This is also just the "master code" currently.

 

Code Below:

 

/*
 * 328p_SPI_BitBang.c
 *
 * Created: 11/29/2018 10:59:43 PM
 * This is only for Mode 0 of SPI and is not meant to be anything but a basic test
 */ 

#include <avr/io.h>
#include <avr/delay.h>

/* Macro's */
#define _BV(bit)    (1 << (bit)) 

/* SPI Port Defines */
#define SCLK		PINB4
#define MOSI		PINB3
#define MISO		PINB2
#define SS			PINB1

/* SPI DDR/PINS */
#define SPI_DDR		DDRB
#define SPI_PORT	PORTB
#define SPI_PIN		PINB


#define F_CPU 1000000UL

void enable_SPI(void) {
	SPI_DDR |= 0x1A;			/* Set SS/MOSI/SCLK to Output, MISO to Input */
}


void ss_low(void) {
	SPI_PORT &= ~(1 << SS);
}

void ss_high(void) {
	SPI_PORT |= (1 << SS);
}


void sclk_enable(void) {
	SPI_PORT |= (1 << SCLK);
}

void sclk_disable(void) {
	SPI_PORT &= ~(1 << SCLK);
}

void mosi_high(void) {
	SPI_PORT |= (1 << MOSI);
}

void mosi_low(void) {
	SPI_PORT &= ~(1 << MOSI);
}

unsigned char transmit_byte(unsigned char data_byte) {
	
	int i;
	char ret_data;
	ss_low();			/* Set SS Low */
	_delay_ms(100);
	
	/* SCLK Currently holding low, MOSI is low, SS is low */
	for(i = 0; i < 8; i++) {
		sclk_disable(); //Set Low
		if(data_byte & 0x80) {
			mosi_high();
		}
		else {
			mosi_low();
		}
		/* MOSI Value is latched in */
		_delay_ms(10); // Probably unnecessary
		sclk_enable(); //Send High
		_delay_ms(10); // Also maybe unnecessary?
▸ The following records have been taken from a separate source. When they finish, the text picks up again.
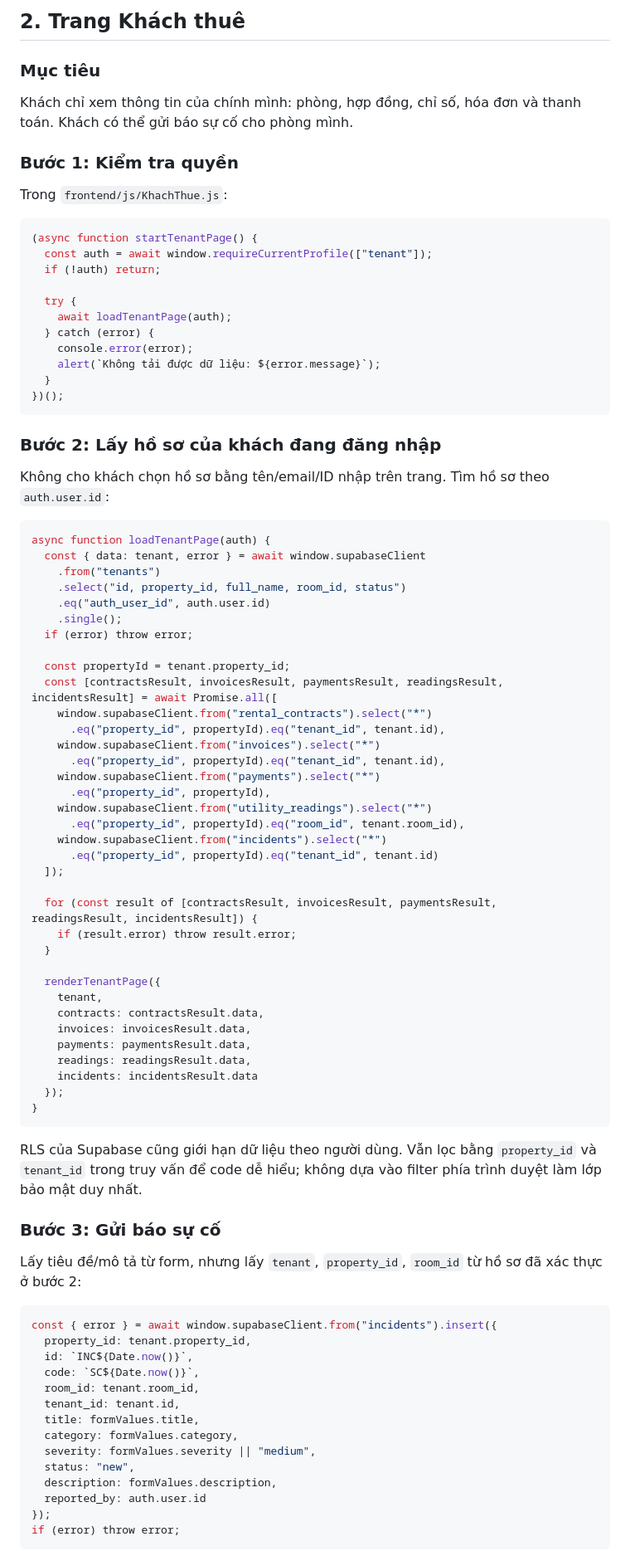
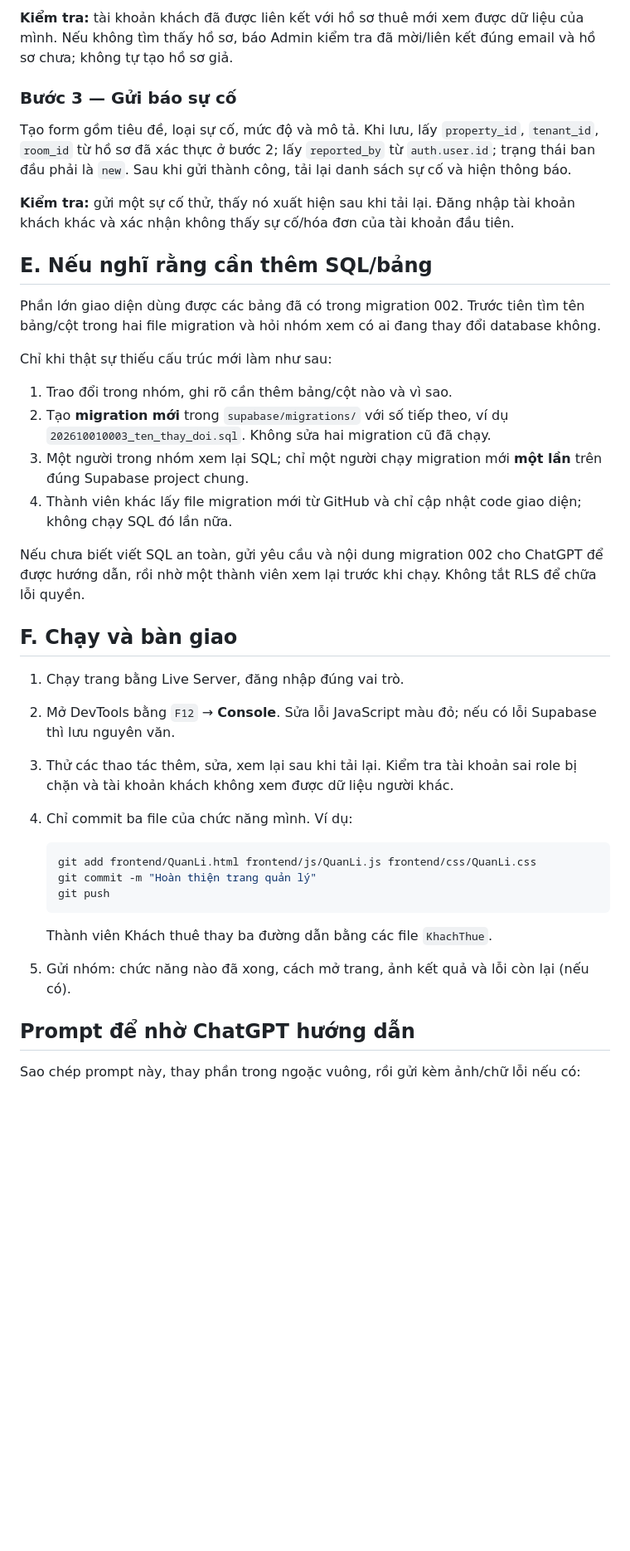
Before and after one commit to Stargazer-33/Quan-Ly-Phong-Tro, a Markdown page: supabase/TEAM_GUIDE.md, the part around one of its changes. Shown at 83% size. GitHub-like rendering; blank space fills up the shorter version.

Commit message:
Hướng dẫn sử dụng supabase

````diff
--- a/supabase/TEAM_GUIDE.md
+++ b/supabase/TEAM_GUIDE.md
@@ -115,90 +106,42 @@ window.signOutAndReturnHome();
 
-## 2. Trang Khách thuê
+**Kiểm tra:** tài khoản khách đã được liên kết với hồ sơ thuê mới xem được dữ liệu của mình. Nếu không tìm thấy hồ sơ, báo Admin kiểm tra đã mời/liên kết đúng email và hồ sơ chưa; không tự tạo hồ sơ giả.
 
-### Mục tiêu
+### Bước 3 — Gửi báo sự cố
 
-Khách chỉ xem thông tin của chính mình: phòng, hợp đồng, chỉ số, hóa đơn và thanh toán. Khách có thể gửi báo sự cố cho phòng mình.
+Tạo form gồm tiêu đề, loại sự cố, mức độ và mô tả. Khi lưu, lấy `property_id`, `tenant_id`, `room_id` từ hồ sơ đã xác thực ở bước 2; lấy `reported_by` từ `auth.user.id`; trạng thái ban đầu phải là `new`. Sau khi gửi thành công, tải lại danh sách sự cố và hiện thông báo.
 
-### Bước 1: Kiểm tra quyền
+**Kiểm tra:** gửi một sự cố thử, thấy nó xuất hiện sau khi tải lại. Đăng nhập tài khoản khách khác và xác nhận không thấy sự cố/hóa đơn của tài khoản đầu tiên.
 
-Trong `frontend/js/KhachThue.js`:
+## E. Nếu nghĩ rằng cần thêm SQL/bảng
 
-```js
-(async function startTenantPage() {
-  const auth = await window.requireCurrentProfile(["tenant"]);
-  if (!auth) return;
+Phần lớn giao diện dùng được các bảng đã có trong migration 002. Trước tiên tìm tên bảng/cột trong hai file migration và hỏi nhóm xem có ai đang thay đổi database không.
 
-  try {
-    await loadTenantPage(auth);
-  } catch (error) {
-    console.error(error);
-    alert(`Không tải được dữ liệu: ${error.message}`);
-  }
-})();
-```
+Chỉ khi thật sự thiếu cấu trúc mới làm như sau:
 
-### Bước 2: Lấy hồ sơ của khách đang đăng nhập
+1. Trao đổi trong nhóm, ghi rõ cần thêm bảng/cột nào và vì sao.
+2. Tạo **migration mới** trong `supabase/migrations/` với số tiếp theo, ví dụ `202610010003_ten_thay_doi.sql`. Không sửa hai migration cũ đã chạy.
+3. Một người trong nhóm xem lại SQL; chỉ một người chạy migration mới **một lần** trên đúng Supabase project chung.
+4. Thành viên khác lấy file migration mới từ GitHub và chỉ cập nhật code giao diện; không chạy SQL đó lần nữa.
 
-Không cho khách chọn hồ sơ bằng tên/email/ID nhập trên trang. Tìm hồ sơ theo `auth.user.id`:
+Nếu chưa biết viết SQL an toàn, gửi yêu cầu và nội dung migration 002 cho ChatGPT để được hướng dẫn, rồi nhờ một thành viên xem lại trước khi chạy. Không tắt RLS để chữa lỗi quyền.
 
-```js
-async function loadTenantPage(auth) {
-  const { data: tenant, error } = await window.supabaseClient
-    .from("tenants")
-    .select("id, property_id, full_name, room_id, status")
-    .eq("auth_user_id", auth.user.id)
-    .single();
-  if (error) throw error;
+## F. Chạy và bàn giao
 
-  const propertyId = tenant.property_id;
-  const [contractsResult, invoicesResult, paymentsResult, readingsResult, incidentsResult] = await Promise.all([
-    window.supabaseClient.from("rental_contracts").select("*")
-      .eq("property_id", propertyId).eq("tenant_id", tenant.id),
-    window.supabaseClient.from("invoices").select("*")
-      .eq("property_id", propertyId).eq("tenant_id", tenant.id),
-    window.supabaseClient.from("payments").select("*")
-      .eq("property_id", propertyId),
-    window.supabaseClient.from("utility_readings").select("*")
-      .eq("property_id", propertyId).eq("room_id", tenant.room_id),
-    window.supabaseClient.from("incidents").select("*")
-      .eq("property_id", propertyId).eq("tenant_id", tenant.id)
-  ]);
+1. Chạy trang bằng Live Server, đăng nhập đúng vai trò.
+2. Mở DevTools bằng `F12` → **Console**. Sửa lỗi JavaScript màu đỏ; nếu có lỗi Supabase thì lưu nguyên văn.
+3. Thử các thao tác thêm, sửa, xem lại sau khi tải lại. Kiểm tra tài khoản sai role bị chặn và tài khoản khách không xem được dữ liệu người khác.
+4. Chỉ commit ba file của chức năng mình. Ví dụ:
 
-  for (const result of [contractsResult, invoicesResult, paymentsResult, readingsResult, incidentsResult]) {
-    if (result.error) throw result.error;
-  }
+   ```bash
+   git add frontend/QuanLi.html frontend/js/QuanLi.js frontend/css/QuanLi.css
+   git commit -m "Hoàn thiện trang quản lý"
+   git push
+   ```
 
-  renderTenantPage({
-    tenant,
-    contracts: contractsResult.data,
-    invoices: invoicesResult.data,
-    payments: paymentsResult.data,
-    readings: readingsResult.data,
-    incidents: incidentsResult.data
-  });
-}
-```
+   Thành viên Khách thuê thay ba đường dẫn bằng các file `KhachThue`.
+5. Gửi nhóm: chức năng nào đã xong, cách mở trang, ảnh kết quả và lỗi còn lại (nếu có).
 
-RLS của Supabase cũng giới hạn dữ liệu theo người dùng. Vẫn lọc bằng `property_id` và `tenant_id` trong truy vấn để code dễ hiểu; không dựa vào filter phía trình duyệt làm lớp bảo mật duy nhất.
+## Prompt để nhờ ChatGPT hướng dẫn
 
-### Bước 3: Gửi báo sự cố
+Sao chép prompt này, thay phần trong ngoặc vuông, rồi gửi kèm ảnh/chữ lỗi nếu có:
 
-Lấy tiêu đề/mô tả từ form, nhưng lấy `tenant`, `property_id`, `room_id` từ hồ sơ đã xác thực ở bước 2:
-
-```js
-const { error } = await window.supabaseClient.from("incidents").insert({
-  property_id: tenant.property_id,
-  id: `INC${Date.now()}`,
-  code: `SC${Date.now()}`,
-  room_id: tenant.room_id,
-  tenant_id: tenant.id,
-  title: formValues.title,
-  category: formValues.category,
-  severity: formValues.severity || "medium",
-  status: "new",
-  description: formValues.description,
-  reported_by: auth.user.id
-});
-if (error) throw error;
-```
-
````
Also changed, not shown: other parts of supabase/TEAM_GUIDE.md (+70 -113 lines).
Im horrible on timing
		data_byte >>= 1; //I feel like this is wrong? I see people do <<= instead but....don't we want to shift out LSB first each time, and MOSI receives MSB first?
		if(PINB & MISO) {
			_BV(8-i-1); //I *think* this is right? we receive MSB first correct? so it should be 7,6,5,4,3,2,1,0?
		}
	}
	ss_high(); // Pull Slave-Select back up
	sclk_disable(); // Set Clock back to idle (0 in our case for mode 0)
	return ret_data;
	
}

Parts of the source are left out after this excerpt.